■ **Exercise brief**: Go through the data below line by line and count those containing the word "components". Reply with the count only.

■ **Data for this exercise**:
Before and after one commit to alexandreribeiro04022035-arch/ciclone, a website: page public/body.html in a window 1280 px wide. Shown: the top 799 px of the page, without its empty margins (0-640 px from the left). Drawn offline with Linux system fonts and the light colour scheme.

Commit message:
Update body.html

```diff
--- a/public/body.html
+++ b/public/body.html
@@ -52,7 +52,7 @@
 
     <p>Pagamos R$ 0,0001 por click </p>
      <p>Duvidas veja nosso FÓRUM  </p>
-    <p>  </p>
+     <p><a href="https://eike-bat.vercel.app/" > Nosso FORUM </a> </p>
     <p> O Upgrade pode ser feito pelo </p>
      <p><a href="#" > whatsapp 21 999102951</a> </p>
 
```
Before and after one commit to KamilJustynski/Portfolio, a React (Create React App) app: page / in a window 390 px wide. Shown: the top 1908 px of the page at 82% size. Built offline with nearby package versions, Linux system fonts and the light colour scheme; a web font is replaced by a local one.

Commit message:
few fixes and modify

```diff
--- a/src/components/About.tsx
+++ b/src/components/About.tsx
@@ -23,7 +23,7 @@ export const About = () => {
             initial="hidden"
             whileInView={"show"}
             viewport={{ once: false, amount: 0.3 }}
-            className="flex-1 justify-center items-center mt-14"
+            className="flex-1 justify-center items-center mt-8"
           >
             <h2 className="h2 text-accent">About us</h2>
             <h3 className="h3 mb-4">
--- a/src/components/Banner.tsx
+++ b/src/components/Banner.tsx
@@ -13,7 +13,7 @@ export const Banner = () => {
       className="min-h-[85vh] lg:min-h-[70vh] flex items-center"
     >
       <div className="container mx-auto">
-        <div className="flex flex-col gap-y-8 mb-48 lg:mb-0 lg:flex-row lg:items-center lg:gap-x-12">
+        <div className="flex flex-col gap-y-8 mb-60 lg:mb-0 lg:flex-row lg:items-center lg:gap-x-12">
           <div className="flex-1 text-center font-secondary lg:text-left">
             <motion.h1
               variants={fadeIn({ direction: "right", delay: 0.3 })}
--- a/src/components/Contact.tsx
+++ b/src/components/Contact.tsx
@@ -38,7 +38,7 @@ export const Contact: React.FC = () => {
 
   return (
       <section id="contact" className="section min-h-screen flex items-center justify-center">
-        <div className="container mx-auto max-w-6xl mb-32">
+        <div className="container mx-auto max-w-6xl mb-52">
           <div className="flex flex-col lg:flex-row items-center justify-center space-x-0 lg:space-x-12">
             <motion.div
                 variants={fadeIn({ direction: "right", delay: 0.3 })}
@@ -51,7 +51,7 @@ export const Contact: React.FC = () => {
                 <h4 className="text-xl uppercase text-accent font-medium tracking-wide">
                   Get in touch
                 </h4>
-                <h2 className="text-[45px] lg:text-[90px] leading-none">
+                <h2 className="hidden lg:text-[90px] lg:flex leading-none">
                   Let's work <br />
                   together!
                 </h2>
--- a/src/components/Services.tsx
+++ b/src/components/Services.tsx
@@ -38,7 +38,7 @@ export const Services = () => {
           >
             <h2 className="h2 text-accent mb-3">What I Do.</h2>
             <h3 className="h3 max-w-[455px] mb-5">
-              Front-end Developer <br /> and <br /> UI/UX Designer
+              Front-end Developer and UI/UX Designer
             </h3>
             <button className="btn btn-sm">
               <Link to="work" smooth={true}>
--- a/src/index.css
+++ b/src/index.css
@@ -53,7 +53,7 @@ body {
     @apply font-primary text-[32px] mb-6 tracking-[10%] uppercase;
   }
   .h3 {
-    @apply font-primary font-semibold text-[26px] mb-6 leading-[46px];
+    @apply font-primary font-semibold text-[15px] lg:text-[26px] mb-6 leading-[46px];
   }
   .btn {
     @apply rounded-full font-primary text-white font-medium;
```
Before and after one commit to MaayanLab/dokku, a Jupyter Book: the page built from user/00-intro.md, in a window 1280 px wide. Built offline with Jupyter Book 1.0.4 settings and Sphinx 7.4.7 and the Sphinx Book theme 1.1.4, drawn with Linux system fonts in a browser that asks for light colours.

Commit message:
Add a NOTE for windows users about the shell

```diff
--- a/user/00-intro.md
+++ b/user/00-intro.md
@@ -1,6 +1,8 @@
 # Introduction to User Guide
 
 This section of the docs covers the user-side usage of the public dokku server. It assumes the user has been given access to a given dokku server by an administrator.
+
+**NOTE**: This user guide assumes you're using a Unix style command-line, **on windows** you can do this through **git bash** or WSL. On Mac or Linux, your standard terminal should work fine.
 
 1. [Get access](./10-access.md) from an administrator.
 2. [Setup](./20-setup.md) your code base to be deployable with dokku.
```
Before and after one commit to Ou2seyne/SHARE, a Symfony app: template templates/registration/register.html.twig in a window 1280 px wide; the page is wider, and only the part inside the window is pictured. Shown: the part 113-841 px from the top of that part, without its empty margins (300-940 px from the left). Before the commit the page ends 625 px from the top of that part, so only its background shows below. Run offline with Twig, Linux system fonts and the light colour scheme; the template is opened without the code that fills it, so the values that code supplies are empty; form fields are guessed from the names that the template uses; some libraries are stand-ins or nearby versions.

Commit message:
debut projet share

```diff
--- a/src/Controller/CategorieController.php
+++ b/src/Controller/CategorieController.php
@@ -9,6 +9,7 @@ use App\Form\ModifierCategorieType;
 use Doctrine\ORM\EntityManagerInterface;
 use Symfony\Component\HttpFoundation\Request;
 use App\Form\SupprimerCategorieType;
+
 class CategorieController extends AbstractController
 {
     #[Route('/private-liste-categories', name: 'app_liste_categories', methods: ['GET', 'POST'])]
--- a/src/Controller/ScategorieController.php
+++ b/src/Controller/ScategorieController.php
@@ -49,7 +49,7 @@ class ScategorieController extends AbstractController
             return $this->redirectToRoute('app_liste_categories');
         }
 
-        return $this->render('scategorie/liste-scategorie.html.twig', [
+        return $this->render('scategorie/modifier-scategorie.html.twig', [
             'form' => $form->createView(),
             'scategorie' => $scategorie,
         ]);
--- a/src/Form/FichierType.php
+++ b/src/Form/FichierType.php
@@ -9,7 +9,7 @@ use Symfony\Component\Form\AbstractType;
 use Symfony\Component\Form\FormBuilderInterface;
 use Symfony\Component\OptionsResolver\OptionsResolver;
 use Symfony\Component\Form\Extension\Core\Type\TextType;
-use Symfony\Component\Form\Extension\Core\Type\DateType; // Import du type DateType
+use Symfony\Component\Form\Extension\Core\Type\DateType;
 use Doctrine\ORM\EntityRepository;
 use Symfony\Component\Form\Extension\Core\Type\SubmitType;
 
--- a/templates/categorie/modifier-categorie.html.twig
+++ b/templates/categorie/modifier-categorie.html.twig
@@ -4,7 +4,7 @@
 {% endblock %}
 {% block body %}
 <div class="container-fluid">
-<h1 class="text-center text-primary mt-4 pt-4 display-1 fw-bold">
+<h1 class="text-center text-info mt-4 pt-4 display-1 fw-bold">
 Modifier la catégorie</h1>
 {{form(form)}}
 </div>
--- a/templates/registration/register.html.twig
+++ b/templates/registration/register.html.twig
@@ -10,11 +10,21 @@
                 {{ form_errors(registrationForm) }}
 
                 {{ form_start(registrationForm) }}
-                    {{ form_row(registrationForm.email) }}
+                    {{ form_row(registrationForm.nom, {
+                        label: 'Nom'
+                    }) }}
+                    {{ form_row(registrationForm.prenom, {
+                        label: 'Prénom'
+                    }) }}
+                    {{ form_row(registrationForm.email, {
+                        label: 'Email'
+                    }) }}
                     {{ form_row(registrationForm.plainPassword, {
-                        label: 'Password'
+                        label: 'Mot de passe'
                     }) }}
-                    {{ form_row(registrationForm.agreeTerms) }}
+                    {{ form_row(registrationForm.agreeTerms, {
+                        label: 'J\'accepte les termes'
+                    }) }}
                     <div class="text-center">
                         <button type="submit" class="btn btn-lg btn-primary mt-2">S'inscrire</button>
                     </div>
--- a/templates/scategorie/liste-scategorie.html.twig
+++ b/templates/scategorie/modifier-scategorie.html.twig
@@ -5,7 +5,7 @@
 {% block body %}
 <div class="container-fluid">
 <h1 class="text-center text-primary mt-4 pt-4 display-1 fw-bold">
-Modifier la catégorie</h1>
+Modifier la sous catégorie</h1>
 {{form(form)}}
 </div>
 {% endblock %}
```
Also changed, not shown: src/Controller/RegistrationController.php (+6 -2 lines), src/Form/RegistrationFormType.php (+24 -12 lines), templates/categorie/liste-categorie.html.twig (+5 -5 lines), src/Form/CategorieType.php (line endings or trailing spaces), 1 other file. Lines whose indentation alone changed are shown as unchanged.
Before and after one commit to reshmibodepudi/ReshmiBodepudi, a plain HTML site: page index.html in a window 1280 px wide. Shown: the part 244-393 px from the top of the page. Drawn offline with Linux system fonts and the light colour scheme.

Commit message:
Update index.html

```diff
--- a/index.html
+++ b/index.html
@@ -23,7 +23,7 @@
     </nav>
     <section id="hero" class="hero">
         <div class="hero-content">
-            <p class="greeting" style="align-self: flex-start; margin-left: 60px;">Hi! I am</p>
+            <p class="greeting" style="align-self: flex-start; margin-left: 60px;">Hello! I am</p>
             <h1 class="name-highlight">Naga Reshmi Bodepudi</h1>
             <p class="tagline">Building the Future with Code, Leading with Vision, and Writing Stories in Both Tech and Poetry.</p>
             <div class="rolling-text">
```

■ **Task response**: 8